Bicameral Im

Bicameral Images reveal our two selves.
Okay, I didn't make up the term. The term was coined by psychologist Julian Jaynes, who presented the idea in his 1976 book The Origin of Consciousness in the Breakdown of the Bicameral Mind. But it fits so well in describing an extremely interesting phenomenon that many people may not realize -- each of us is really two people. No, I don't mean in the traditional sense of having an alter-ego, or a good and bad side. Nor do I mean that we are all schizoids. I mean we are literally two thinking beings residing in the same body.
Early hominids had one mind. It was what psychologists call a "reactive" mind. It only exhibited what we would consider higher thought processes when it was presented with a problem. It didn't plan for the future or imagine how to improve things like a dwelling, a tool or escaping a predator. It only reacted to situations that happened in the "here and now." But, according to Janes, a sudden improvement happened when the human brain decided to double its efforts in thought processing. Now, although you and I have one brain, each half of it has the ability to act independently at the same time.

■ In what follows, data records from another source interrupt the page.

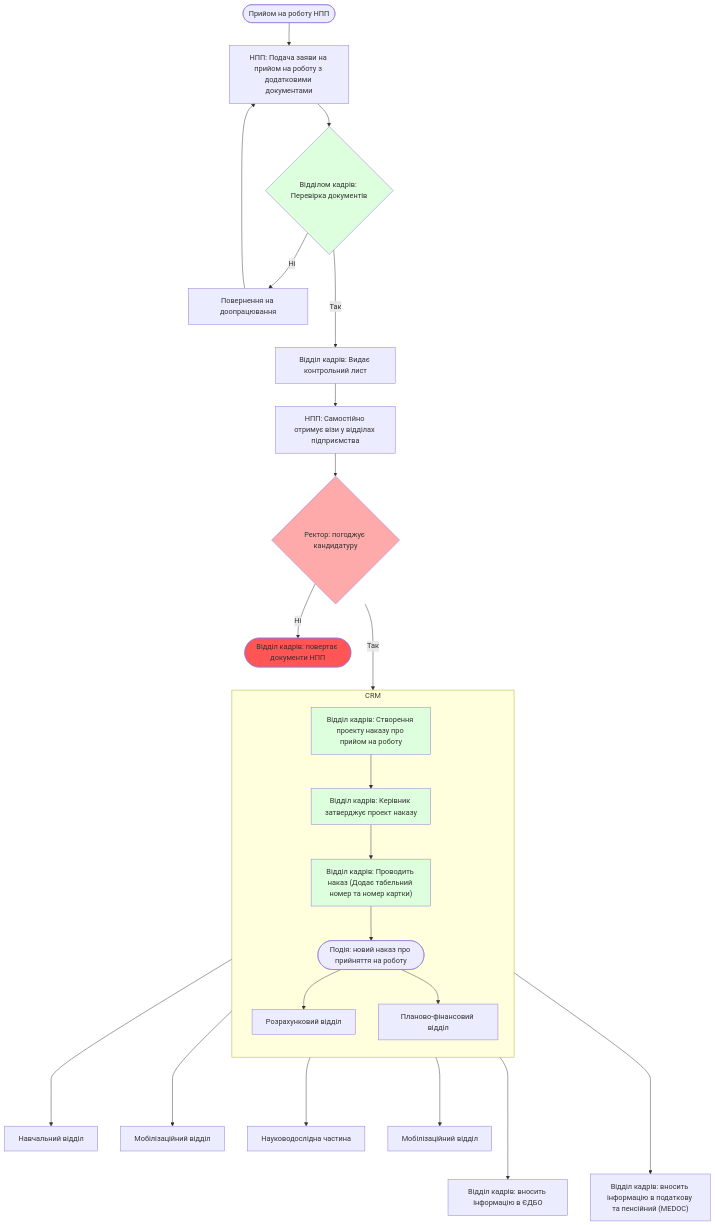
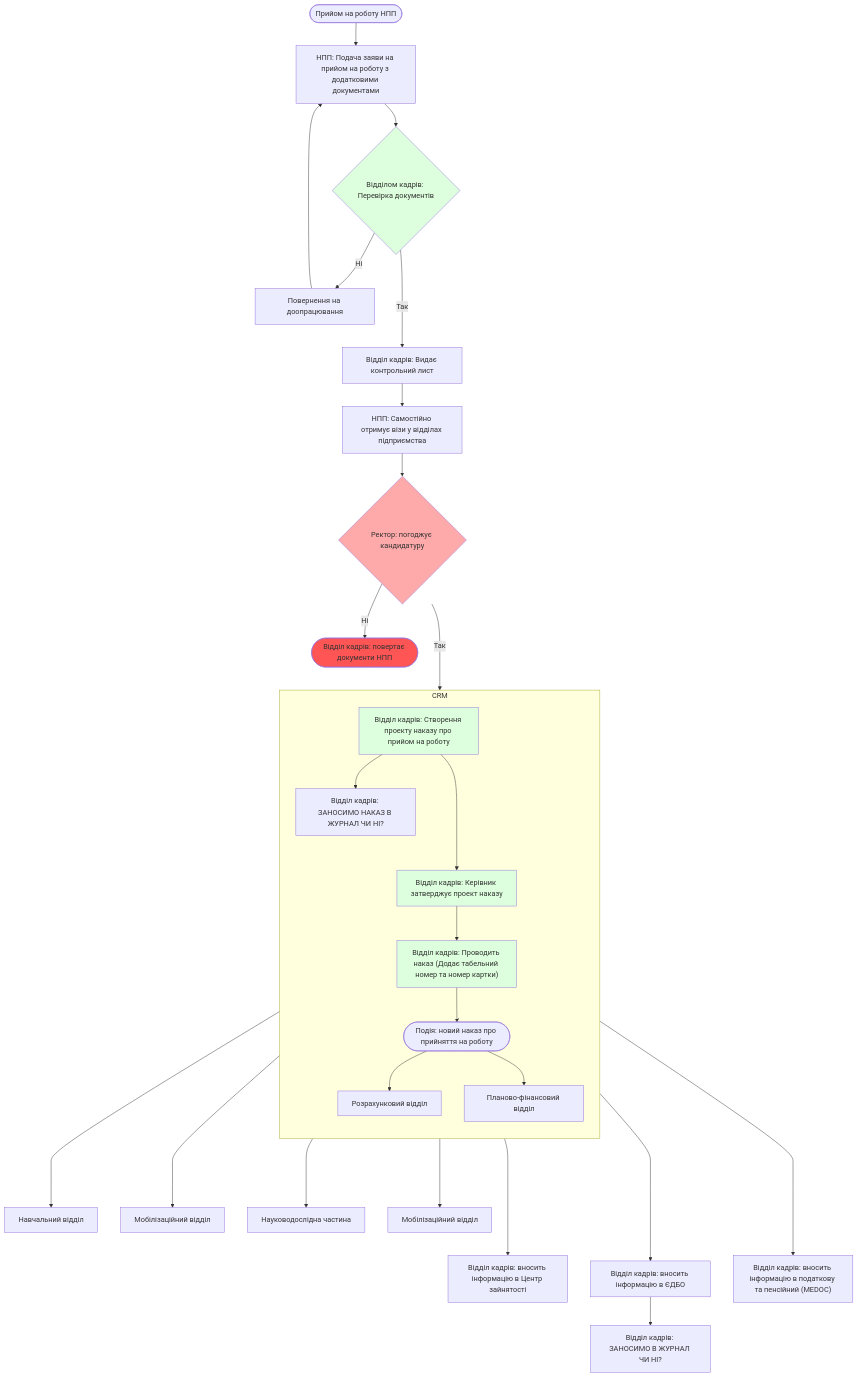
One commit to lisnayk/hr-workflows changed the diagram in processes/onboarding/npp.md. Above: the diagram before and after it, drawn with Mermaid. The commit also changed other lines of this file, not shown here.

Commit message:
Update onboarding documentation with journal entry queries and workflow adjustments

````diff
--- a/processes/onboarding/npp.md
+++ b/processes/onboarding/npp.md
@@ -21,36 +26,39 @@
 ```mermaid
 flowchart TB
     TITLE(["Прийом на роботу НПП"])
     TITLE --> APPLICATION["НПП: Подача заяви на прийом на роботу з додатковими документами"]
     APPLICATION --> R1{"Відділом кадрів: Перевірка документів"}
     R1 -- " Ні " --> NOT_VALID["Повернення на доопрацювання"]
     R1 -- " Так " ---> CHECK_LIST["Відділ кадрів: Видає контрольний лист"]
     NOT_VALID --> APPLICATION
     CHECK_LIST --> SIGNS["НПП: Самостійно отримує візи у відділах підприємства"]
     SIGNS --> R2{"Ректор: погоджує кандидатуру"}
     subgraph "CRM"
         direction TB
         APPROVE["Відділ кадрів: Створення проекту наказу про прийом на роботу"]
-        APPROVE --> HEAD_APPROVE["Відділ кадрів: Керівник затверджує проект наказу"]
+        APPROVE --> REPORT["Відділ кадрів: ЗАНОСИМО НАКАЗ В ЖУРНАЛ ЧИ НІ?"]
+        APPROVE ---> HEAD_APPROVE["Відділ кадрів: Керівник затверджує проект наказу"]
         HEAD_APPROVE --> PROVODKA["Відділ кадрів: Проводить наказ (Додає табельний номер та номер картки)"]
         PROVODKA --> EVENT_CREATED(["Подія: новий наказ про прийняття на роботу"])
         EVENT_CREATED --> V1["Розрахунковий відділ"]
         EVENT_CREATED --> V2["Планово-фінансовий відділ"]
     end
     R2 -- " Ні " --> REJECT(["Відділ кадрів: повертає документи НПП"])
     R2 -- " Так " ---> CRM
 
 
     PROVODKA ----> V3["Навчальний відділ"]
     PROVODKA ----> V4["Мобілізаційний відділ"]
     PROVODKA ----> V5["Науководослідна частина"]
     PROVODKA ----> V7["Мобілізаційний відділ"]
+    PROVODKA -----> EXT0["Відділ кадрів: вносить інформацію в Центр зайнятості"]
     PROVODKA -----> EXT1["Відділ кадрів: вносить інформацію в ЄДБО"]
     PROVODKA -----> EXT2["Відділ кадрів: вносить інформацію в податкову та пенсійний (MEDOC)"]
+    EXT1 --> REPORT2["Відділ кадрів: ЗАНОСИМО В ЖУРНАЛ ЧИ НІ?"]
     style REJECT fill: #f55
     style R1 fill: #dfd
     style PROVODKA fill: #dfd
     style HEAD_APPROVE fill: #dfd
     style APPROVE fill: #dfd
     style R2 fill: #faa
 ```
````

Like the infomercials say -- "Wait! There's more!"
Follow along on this adventure. I won't disappoint either of you!
About ten years ago, I saw an interesting exercise in which a college psychology professor had taken photographs of her students, made copies that were flipped left to right, and then had them cut in half vertically. She reassembled the images using the two similar sides of the face.

Which Nixon would you buy a used car from?
Nixon's left + left at the far left.
The center image is the normal, original portrait.
Nixon's right + right is on the right.
[A quick way to do this is to place a small mirror perpendicular to a photograph showing a good front face view. As you look into the mirror you can form a whole face from the reflection of either side.]
The composite pictures were...